“SAMO” is stuck in sludge, a song that simultaneously bangs and halts. “It’s the same old thing / Watch me do the same old thing” he says, and it’s hard to shake the thought that Vince is taking shots at mainstream hip-hop’s principle fanbase. Once again, I come back to Jean-Michel Basquiat—I can’t count how many times his name has showed up on my blog. Basquiat’s influence in modern African-American art is so far-reaching as to be a blanket. Basquiat’s SAMO street art was obscure, oblique poetry; it was meant to confuse, confound, and ultimately start a discussion about the individual’s place in a capitalist society. Vince tips his hat to Basquiat, in his characteristic staccato: “We don’t do no bargain shoppin’, we don’t show no empathy / Empty out your pockets, $10,000 fee for that talkin’ / Eye contact is an extra five.”

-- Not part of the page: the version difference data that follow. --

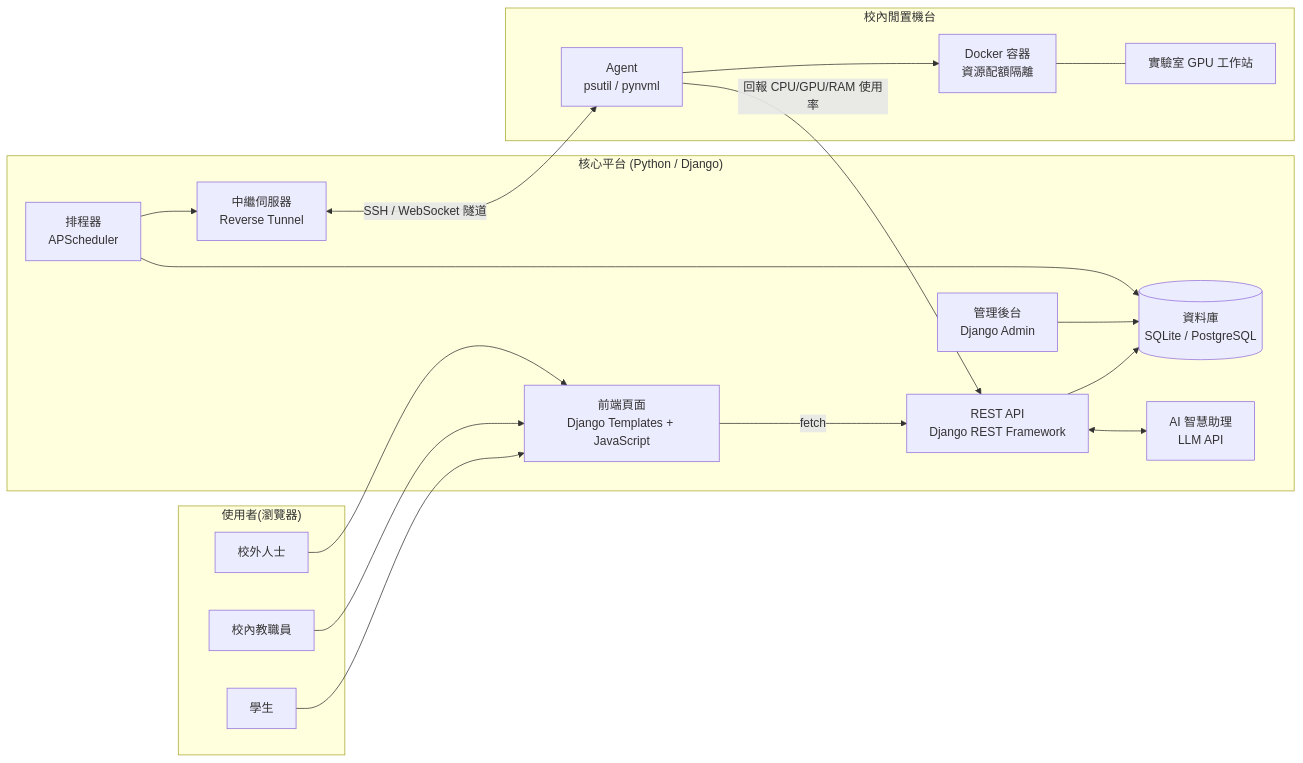
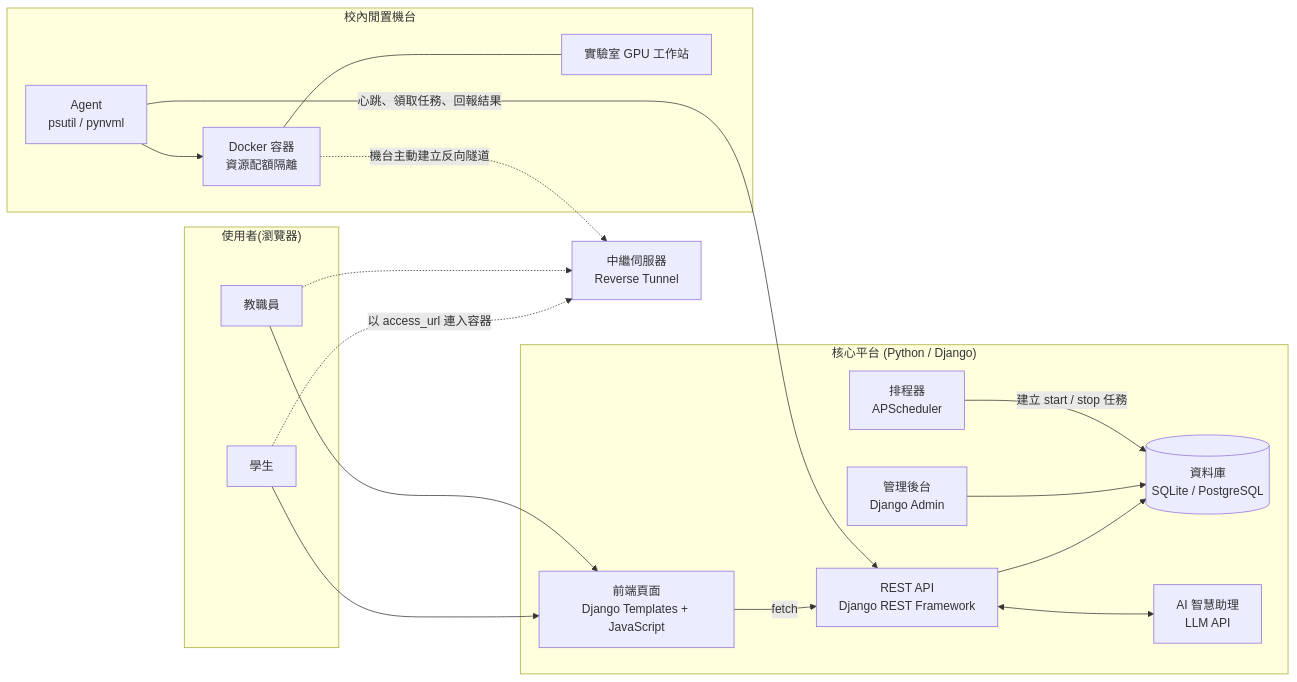
One commit to thechi222/SCU_contest changed the diagram in README.md. Above: the diagram before and after it, drawn with Mermaid. The commit also changed other lines of this file and 51 other files, not shown here.

````diff
--- a/README.md
+++ b/README.md
@@ -95,38 +99,38 @@
 ```mermaid
 flowchart LR
     subgraph Users["使用者(瀏覽器)"]
         S[學生]
-        F[校內教職員]
-        E[校外人士]
+        F[教職員]
     end
 
     subgraph Platform["核心平台 (Python / Django)"]
         WEB[前端頁面<br/>Django Templates + JavaScript]
         API[REST API<br/>Django REST Framework]
         ADMIN[管理後台<br/>Django Admin]
         DB[(資料庫<br/>SQLite / PostgreSQL)]
         SCHED[排程器<br/>APScheduler]
-        RELAY[中繼伺服器<br/>Reverse Tunnel]
         AI[AI 智慧助理<br/>LLM API]
     end
+
+    RELAY[中繼伺服器<br/>Reverse Tunnel]
 
     subgraph Machines["校內閒置機台"]
         A1[Agent<br/>psutil / pynvml]
         C1[Docker 容器<br/>資源配額隔離]
         M1[實驗室 GPU 工作站]
     end
 
     S --> WEB
     F --> WEB
-    E --> WEB
     WEB -->|fetch| API
     API --> DB
     ADMIN --> DB
-    SCHED --> DB
+    SCHED -->|建立 start / stop 任務| DB
     API <--> AI
-    SCHED --> RELAY
-    RELAY <-->|SSH / WebSocket 隧道| A1
+    A1 -->|心跳、領取任務、回報結果| API
     A1 --> C1
     C1 --- M1
-    A1 -- 回報 CPU/GPU/RAM 使用率 --> API
+    C1 -.->|機台主動建立反向隧道| RELAY
+    S -.->|以 access_url 連入容器| RELAY
+    F -.-> RELAY
 ```
````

Big Fish Theory‘s final two songs, “BagBak” and “Rain Come Down,” were released as separate singles prior to BTF‘s drop on June 23rd. In my understanding of Vince Staples, it makes sense; the two songs show Vince in two different lights. “BagBak,” a phonetic iteration of “back back” (as in “get the fuck back”), finds Vince relating back to the Christ-imagery in “Crabs In A Bucket.” Now, however, he is more lucid, more contemporary and vicious: “Our father art in heaven, as I pray for new McLarens / Pray the police don’t come blow me down ’cause of my complexion.” This theme goes all the way back to Vince’s 2013 EP, Hell Can Wait, a collection of raw and angry songs directly addressing police violence against black Americans. That was four years ago, and unfortunately (or rather disgustingly), not much has changed. Vince, ever the contrarian, holds trot with the mainstream media—his fear of an anonymous death at the hands of the police is thrown in at the end of the verse, almost as an afterthought. It plays second-heel to those new McLarens.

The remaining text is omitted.